THEATRE REVIEW: THE HEIDI CHRONICLES (2016)
Written by Wendy Wasserstein
A Soulpepper Theatre Production
Originally published in NOW Magazine on April 28, 2016 (Link)
It’s been nearly 30 years since The Heidi Chronicles won the Pulitzer Prize for drama, but it’s far from old news. Thanks to Soulpepper’s perceptive and nuanced take on its conflicting notions of womanhood, the play is still clever, funny and unmistakably relevant.
Heidi Holland (Michelle Monteith) marches to the beat of her own drum. The play charts her decades-long journey from 60s high school student to accomplished academic while navigating watershed developments in feminism. She’s politically engaged but never quite gels with the movement-at-large, so she’s often left wondering where she belongs.
It’s a messy journey that Wendy Wasserstein’s sensitive script explores without prejudice. In the end, Heidi’s own liberation means freeing herself and her choices from the interpretation of others, whether friends, lovers or her feminist sisters.
The play doesn’t always know how to handle a main character who stays on the fringes. Monteith’s Heidi has real breadth and shows both tenderness and vitality but is periodically overshadowed by more clearly crafted characters. Despite being in almost every scene, Heidi can feel more like a foil for those around her than a protagonist.
Fortunately, Gregory Prest’s direction feels considered and cohesive, and the excellent ensemble cast is well worth watching.
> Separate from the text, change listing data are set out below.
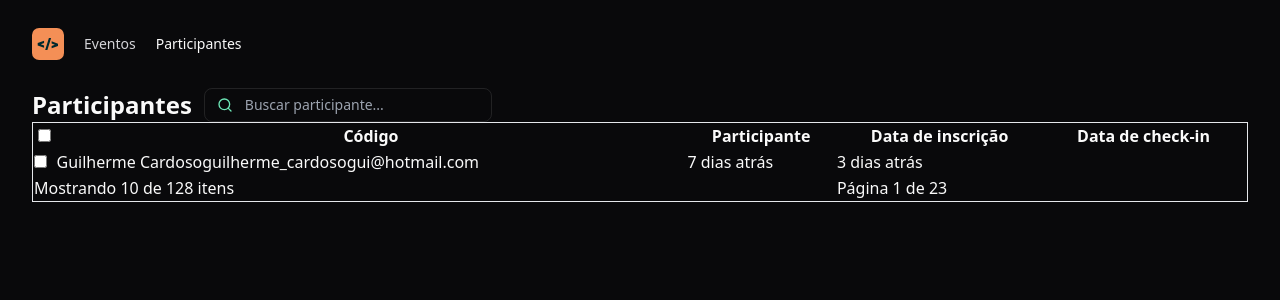
Repository: guilhermecardoso93/nlw-unite-react-2024
Page: /
An editor plug-in stored every save of this project. The page is shown before and after the next save, followed by the edit.
The browser window is 1280 px wide. The pictures show the whole page.
The project was rebuilt for these pictures with package versions that can differ from the ones it lists, and the page was loaded fresh each time. Also part of the build but not shown: vite.config.ts.

Above is the page before, as saved 2024-04-01 21:39:16.

After the next save:
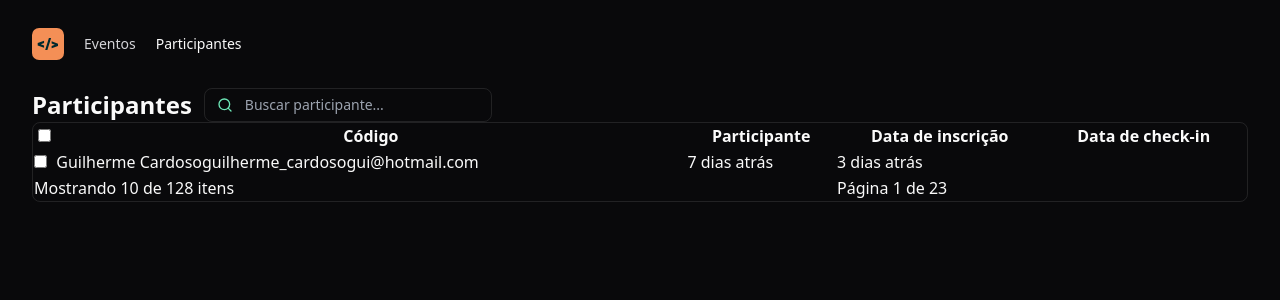
Saved 51 s later.
--- a/src/components/attendee-list.tsx
+++ b/src/components/attendee-list.tsx
@@ -14,42 +14,44 @@ export function AttendeeList() {
         </div>
       </div>
 
-      <table className='w-full border border-withe/10'>
-        <thead>
-          <tr>
-            <th>
-              <input type="checkbox" />
-            </th>
-            <th>Código</th>
-            <th>Participante</th>
-            <th>Data de inscrição</th>
-            <th>Data de check-in</th>
-            <th></th>
-          </tr>
-        </thead>
-        <tbody>
-          <tr>
-            <td>
-              <input type="checkbox" />
-            </td>
-            <td>
-              <div>
-                <span>Guilherme Cardoso</span>
-                <span>guilherme_cardosogui@hotmail.com</span>
-              </div>
-            </td>
-            <td>7 dias atrás</td>
-            <td>3 dias atrás</td>
-            <td></td>
-          </tr>
-        </tbody>
-        <tfoot>
-          <tr>
-            <td colSpan={3}>Mostrando 10 de 128 itens</td>
-            <td colSpan={3}>Página 1 de 23</td>
-          </tr>
-        </tfoot>
-      </table>
+      <div className="border border-white/10 rounded-lg">
+        <table className="w-full  ">
+          <thead>
+            <tr>
+              <th>
+                <input type="checkbox" />
+              </th>
+              <th>Código</th>
+              <th>Participante</th>
+              <th>Data de inscrição</th>
+              <th>Data de check-in</th>
+              <th></th>
+            </tr>
+          </thead>
+          <tbody>
+            <tr>
+              <td>
+                <input type="checkbox" />
+              </td>
+              <td>
+                <div>
+                  <span>Guilherme Cardoso</span>
+                  <span>guilherme_cardosogui@hotmail.com</span>
+                </div>
+              </td>
+              <td>7 dias atrás</td>
+              <td>3 dias atrás</td>
+              <td></td>
+            </tr>
+          </tbody>
+          <tfoot>
+            <tr>
+              <td colSpan={3}>Mostrando 10 de 128 itens</td>
+              <td colSpan={3}>Página 1 de 23</td>
+            </tr>
+          </tfoot>
+        </table>
+      </div>
     </div>
   );
 }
Sarah Wilson shows great comic chops as Heidi’s best friend, and Laura Condlln gets maximum effect from several smaller roles without making them caricatures. Damien Atkins is superb as Peter, a gay man whose unique kinship with Heidi transcends their difference of experience.
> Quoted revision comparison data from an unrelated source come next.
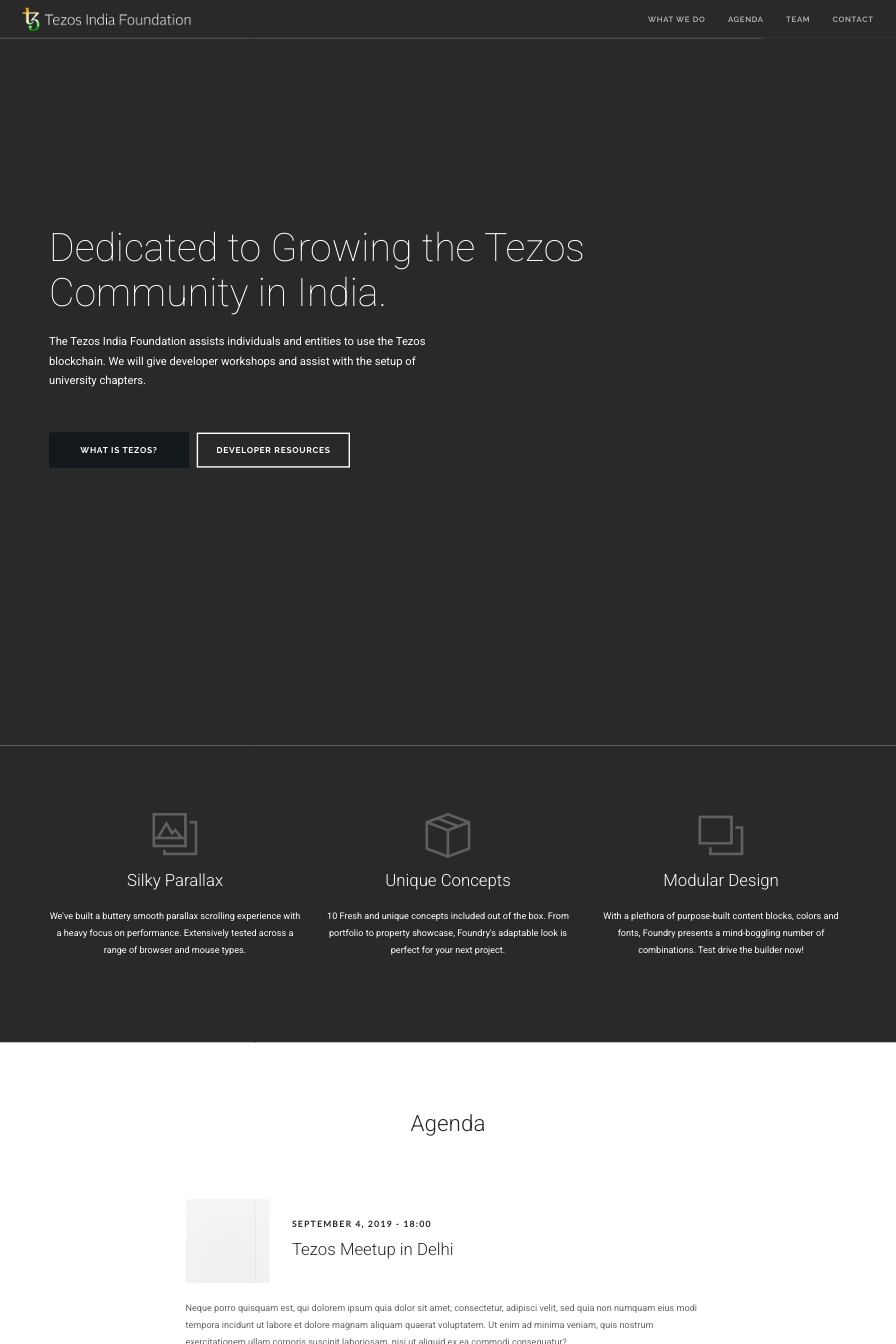
Repository: Tezos-India-Foundation/TIF-Website
Page: Tezos India Website/page.html
These files come from the project's save history. The page is drawn as it stood at one moment and after the next save; the edit follows.
The browser window is 1280 px wide. The pictures show the part of the page from y = 0 to 1920 px (the page is 3849 px tall), at 70% of full size.
A picture or video elsewhere on the page could not be fetched, so the positions and the page height are approximate.

Above is the page before, as saved 2019-08-13 03:00:58.

After the next save:
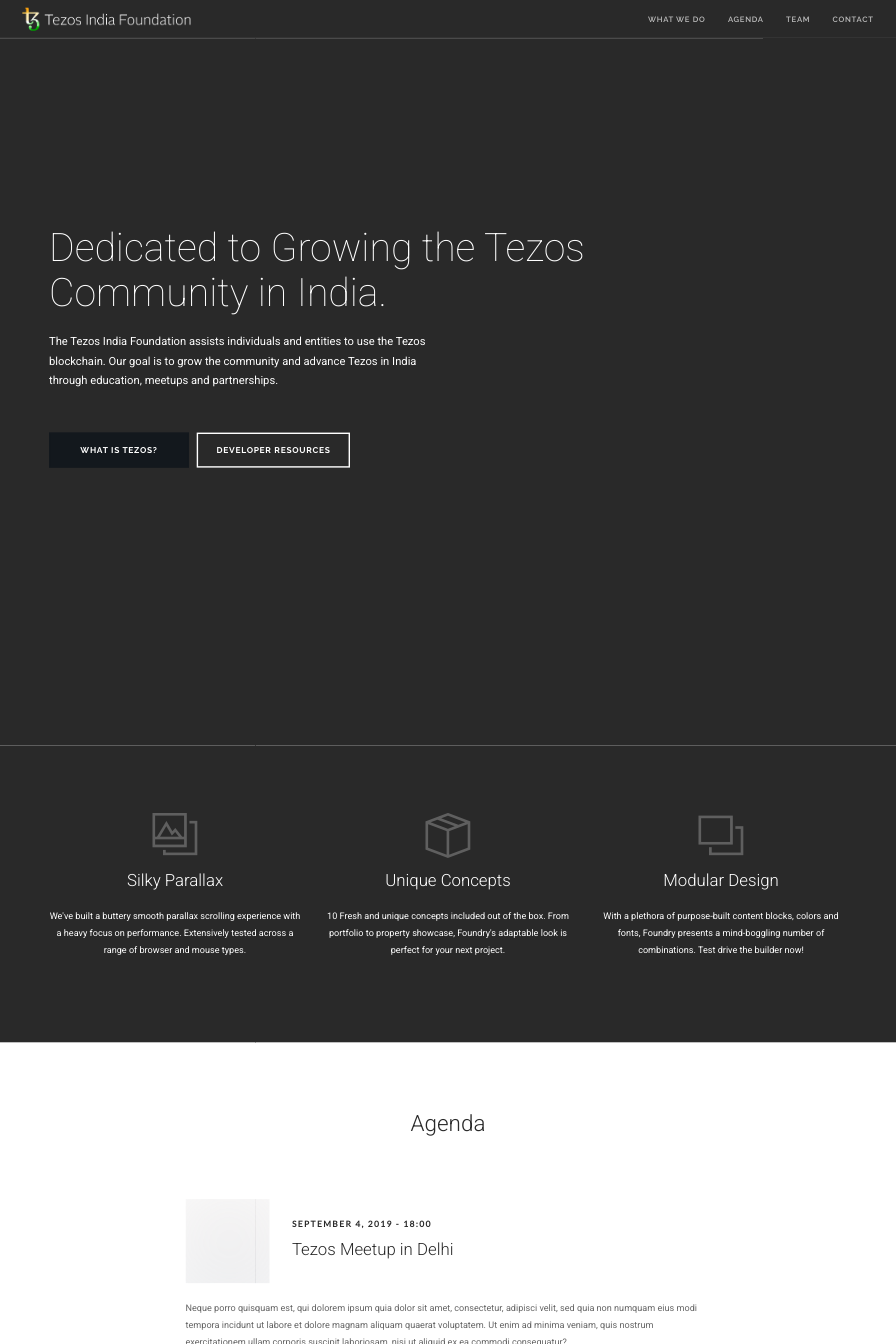
Saved 7 min 21 s later.
--- a/Tezos India Website/page.html
+++ b/Tezos India Website/page.html
@@ -106,8 +106,10 @@
 				<div class="row mb40 mb-xs-0">
 					<div class="col-md-6 col-sm-8">
 						<p class="lead">The Tezos India Foundation assists individuals and
-							entities to use the Tezos blockchain. We will give developer workshops and assist with the setup of university
-							chapters.&nbsp;</p>
+							entities to use the Tezos blockchain. Our goal is to grow
+							the community and advance Tezos in India through education, meetups and
+							partnerships.
+							&nbsp;</p>
 					</div>
 				</div>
Jordan Pettle stands out as Heidi’s egocentric love interest, Scoop Rosenbaum. He spends a lifetime getting under Heidi’s skin, but Pettle’s charisma and petulant charm show us why she returns to him again and again and how he becomes such an important catalyst for her own growth.
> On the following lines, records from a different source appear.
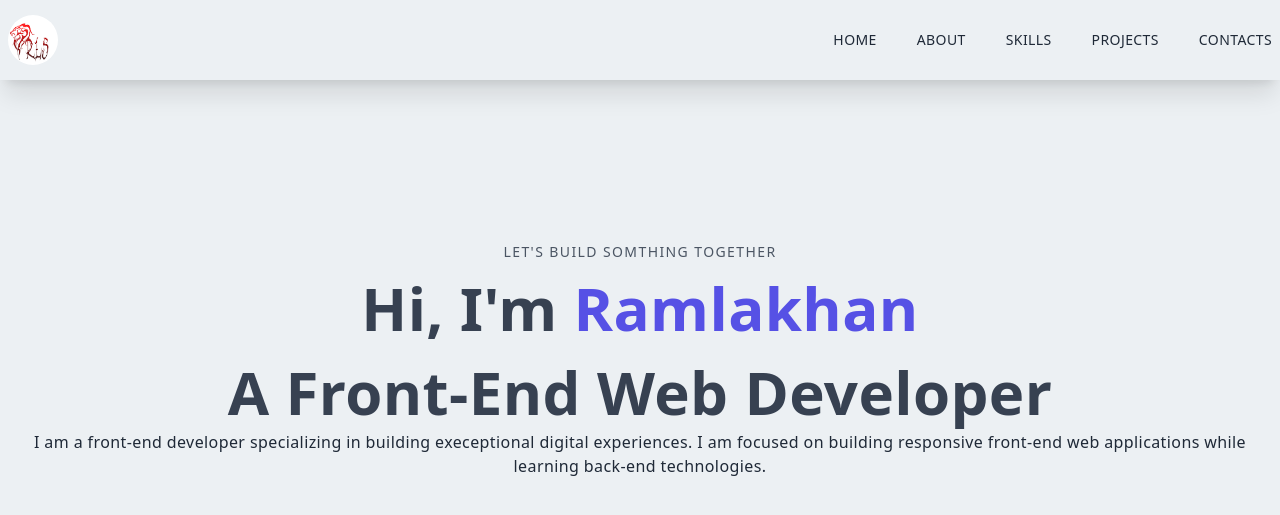
Repository: ram2642/portfolio-using-next-js
Page: /
An editor plug-in stored every save of this project. The page is shown before and after a run of saves, followed by the edit.
The browser window is 1280 px wide. The pictures show the whole page.
The project was rebuilt for these pictures with package versions that can differ from the ones it lists, and the page was loaded fresh each time. The framework's server and built-in components were replaced by stand-ins that run in the browser. Also part of the build but not shown: next.config.js.

Above is the page before, as saved 2022-09-04 01:56:36.

### pages/index.js
// import { Main } from 'next/document'
import Head from 'next/head'
import Image from 'next/image'
import Main from '../components/Main'
import Navbar from '../components/Navbar'


export default function Home() {
  return (
    <div className="">
      <Head>
        <title>Ramlakhan | Front-End Developer</title>
        <meta name="description" content="Generated by create next app" />
        <link rel="icon" href="/favicon.ico" />
      </Head>
      <Navbar/>
      <Main/>

    </div>
  )
}

### styles/globals.css
@tailwind base;
@tailwind components;
@tailwind utilities;


@layer base {
  body {
    @apply bg-[#ecf0f3] text-[#1f2937] tracking-wide
  }
  h1, h2, h3, h4, h5, h6 {
    @apply font-bold;
  }
  h1 {
    @apply text-4xl sm:text-5xl md:text-6xl;
  }
  h2 {
    @apply text-3xl sm:text-4xl;
  }
  li {
    @apply cursor-pointer;
  }
  button {
    @apply shadow-xl shadow-gray-400 rounded-xl uppercase bg-gradient-to-r from-[#5651e5] to-[#709dff] text-white
  }
  }

### components/Main.jsx
import React from 'react'

const Main = () => {
  return (
    <div className='w-full h-screen text-center'>
   <div className='max-w-[1240px] w-full h-full mx-auto p-2 flex justify-center items-center'>
    <div>
      <p className='uppercase text-sm tracking-widest text-gray-600'>Let's build somthing together</p>
      <h1 className='py-4 text-gray-700'>
        Hi, I'm <span className='text-[#5651e5]'> Ramlakhan</span>
      </h1>
      <h1 className='py-2 text-gray-700'>
        A Front-End Web Developer
      </h1>
      <p>
        I am a front-end developer specializing in building execeptional digital experiences. I am focused on building responsive front-end web applications while learning back-end technologies.
      </p>
    </div>

   </div>
    </div>
  )
}

export default Main

### components/Navbar.jsx
import Image from "next/image";
import React, { useState } from "react";
import Link from "next/link";
import { AiOutlineClose, AiOutlineMenu, AiOutlineMail } from "react-icons/ai";
import { FaLinkedinIn, FaGithub } from "react-icons/fa";
import { BsFillPersonLinesFill } from "react-icons/bs";

const Navbar = () => {
  const [nav, setNav] = useState(false);

  const handleNav = () => {
    setNav(!nav);
  };
  return (
    <div className="fixed w-full h-20 shadow-xl z-[100]">
      <div className="flex justify-between items-center w-full h-full px-2 2xl:px-16">
        <Image
          className="rounded-full cursor-pointer"
          src="data:[embedded picture, 6010 characters]"
          alt=""
          width="50"
          height="50"
        />
        <div>
          <ul className="hidden md:flex">
            <Link href="/">
              <li className="ml-10 text-sm uppercase hover:border-b">Home</li>
            </Link>
            <Link href="/">
              <li className="ml-10 text-sm uppercase hover:border-b">About</li>
            </Link>
            <Link href="/">
              <li className="ml-10 text-sm uppercase hover:border-b">Skills</li>
            </Link>
            <Link href="/">
              <li className="ml-10 text-sm uppercase hover:border-b">
                Projects
              </li>
            </Link>
            <Link href="/">
              <li className="ml-10 text-sm uppercase hover:border-b">
                Contacts
              </li>
            </Link>
          </ul>
          <div onClick={handleNav} className="md:hidden cursor-pointer">
            <AiOutlineMenu size={25} />
          </div>
        </div>
      </div>
      <div className={nav ? 'md:hidden fixed left-0 top-0 w-full h-screen bg-black/70' : ''}>
        <div className={nav ? "fixed left-0 top-0 w-[75%] sm:w-[60%] md:w-[45%] h-screen bg-[#ecf0f3] p-10 ease-in duration-500" : "fixed left-[-100%] top-0  p-10 ease-in duration-500"}>
          <div>
            <div className="flex w-full items-center justify-between">
              <Image
                className="rounded-full cursor-pointer"
                src="data:[embedded picture, 6010 characters]"
                alt=""
                width="50"
                height="50"
              />
              <div onClick={handleNav} className="rounded-full shadow-lg shadow-gray-400 p-3 cursor-pointer">
                <AiOutlineClose />
              </div>
            </div>
            <div className="border-b border-gray-300 my-4">
              <p className="w-[85%] md:w-[905] PY-4">
                Let's builds something legendary together
              </p>
            </div>
          </div>
          <div className="py-4 flex flex-col">
            <ul className="uppercase">
              <Link href="/">
                <li className="py-4 text-sm">Home</li>
              </Link>
              <Link href="/">
                <li className="py-4 text-sm">About</li>
              </Link>
              <Link href="/">
                <li className="py-4 text-sm">Skills</li>
              </Link>
              <Link href="/">
                <li className="py-4 text-sm">Projects</li>
              </Link>
              <Link href="/">
                <li className="py-4 text-sm">Contacts</li>
              </Link>
            </ul>
            <div className="pt-40">
              <p className="uppercase tracking-widest text-[#5651e5]">
                Let's Connect
              </p>
              <div className="flex items-center justify-between my-4 w-full sm:w-[80%]">
                <div className="rounded-full shadow-lg shadow-gray-400 p-3 cursor-pointer hover:scale-105 ease-in duration-300">
                  <FaLinkedinIn />
                </div>
                <div className="rounded-full shadow-lg shadow-gray-400 p-3 cursor-pointer hover:scale-105 ease-in duration-300">
                  <FaGithub />
                </div>
                <div className="rounded-full shadow-lg shadow-gray-400 p-3 cursor-pointer hover:scale-105 ease-in duration-300">
                  <AiOutlineMail />
                </div>
                <div className="rounded-full shadow-lg shadow-gray-400 p-3 cursor-pointer hover:scale-105 ease-in duration-300">
                  <BsFillPersonLinesFill />
                </div>
              </div>
            </div>
          </div>
        </div>
      </div>
    </div>
  );
};

export default Navbar;

Loaded but not shown: pages/_app.js (common file); tailwind.config.js (common file)

After the next 2 saves:
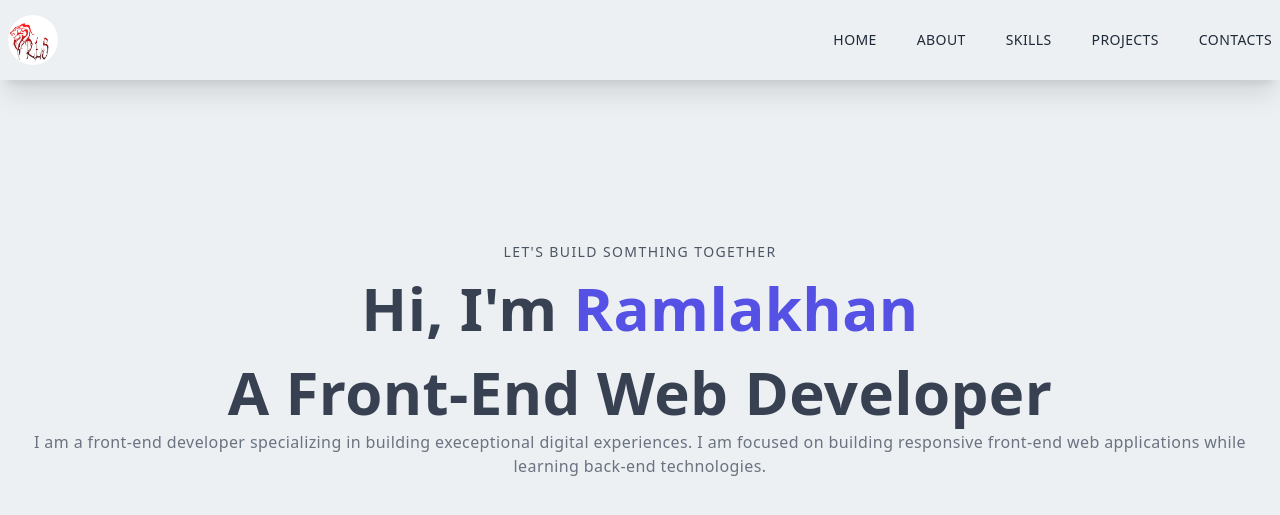
The 2 saves are shown as one change because they came seconds apart.
The last was saved 9 s later.
--- a/components/Main.jsx
+++ b/components/Main.jsx
@@ -12,7 +12,7 @@ const Main = () => {
       <h1 className='py-2 text-gray-700'>
         A Front-End Web Developer
       </h1>
-      <p>
+      <p className='text-gray-500'>
         I am a front-end developer specializing in building execeptional digital experiences. I am focused on building responsive front-end web applications while learning back-end technologies.
       </p>
     </div>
The power of this kind of period piece derives from its ability to show us how far we’ve come while simultaneously revealing what has yet to change. There’s no doubt we’re still struggling with equal and equitable liberation from classism, sexism, racism and the like. Though it’s not always on point, The Heidi Chronicles is an important reminder that these stories are a long way from being history.